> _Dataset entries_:
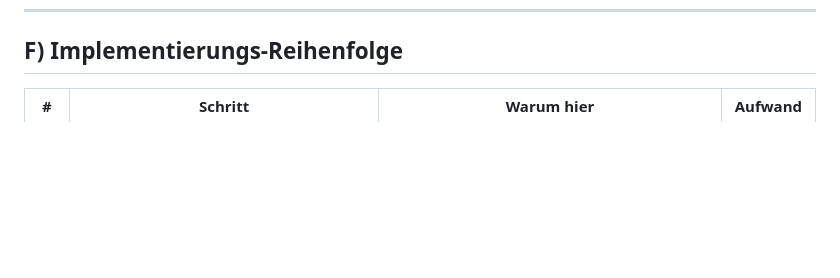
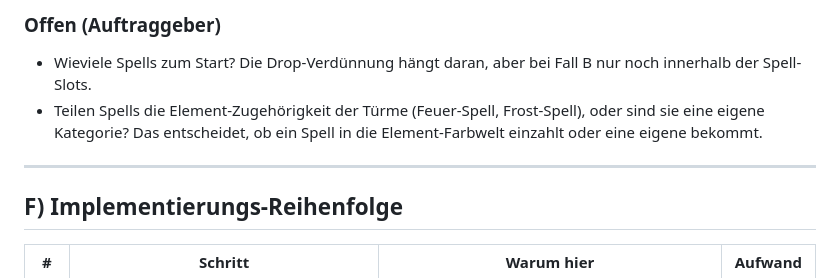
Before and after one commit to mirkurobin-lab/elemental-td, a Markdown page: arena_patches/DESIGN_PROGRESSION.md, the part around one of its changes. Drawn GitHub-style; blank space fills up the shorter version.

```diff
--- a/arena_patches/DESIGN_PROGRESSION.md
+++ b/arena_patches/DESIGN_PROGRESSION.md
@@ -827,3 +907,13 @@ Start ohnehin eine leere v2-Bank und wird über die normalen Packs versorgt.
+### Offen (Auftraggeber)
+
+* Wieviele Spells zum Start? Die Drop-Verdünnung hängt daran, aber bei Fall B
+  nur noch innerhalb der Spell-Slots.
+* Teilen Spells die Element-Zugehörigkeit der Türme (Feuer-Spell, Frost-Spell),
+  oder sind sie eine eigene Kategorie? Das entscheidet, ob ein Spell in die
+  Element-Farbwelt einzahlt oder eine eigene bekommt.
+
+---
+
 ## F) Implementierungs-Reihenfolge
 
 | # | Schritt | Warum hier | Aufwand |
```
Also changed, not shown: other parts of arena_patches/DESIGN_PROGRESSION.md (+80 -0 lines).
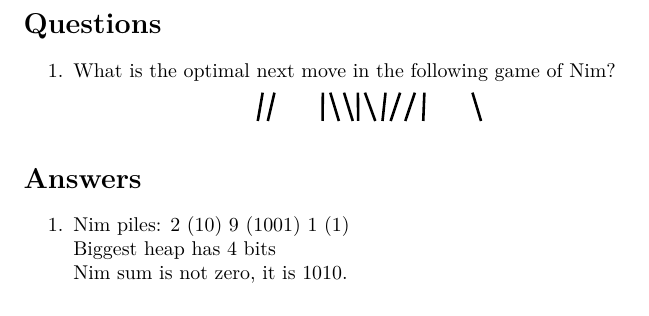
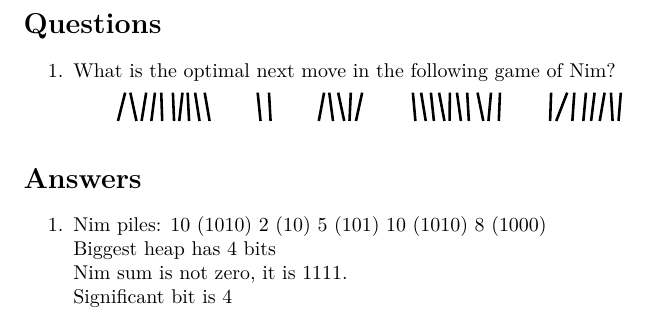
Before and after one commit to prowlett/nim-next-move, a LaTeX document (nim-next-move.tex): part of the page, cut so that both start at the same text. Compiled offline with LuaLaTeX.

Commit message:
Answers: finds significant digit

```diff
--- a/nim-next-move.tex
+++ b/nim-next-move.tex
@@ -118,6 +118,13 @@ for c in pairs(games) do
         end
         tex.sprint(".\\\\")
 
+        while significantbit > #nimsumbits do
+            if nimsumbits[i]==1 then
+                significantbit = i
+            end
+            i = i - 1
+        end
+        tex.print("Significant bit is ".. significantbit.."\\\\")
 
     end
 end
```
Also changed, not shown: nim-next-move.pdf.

> _ASSIGNED TASK_: Using the records above, pull out each line where the word "eine" occurs.

> _RESULT_:
@@ -827,3 +907,13 @@ Start ohnehin eine leere v2-Bank und wird über die normalen Packs versorgt.
+  oder sind sie eine eigene Kategorie? Das entscheidet, ob ein Spell in die
+  Element-Farbwelt einzahlt oder eine eigene bekommt.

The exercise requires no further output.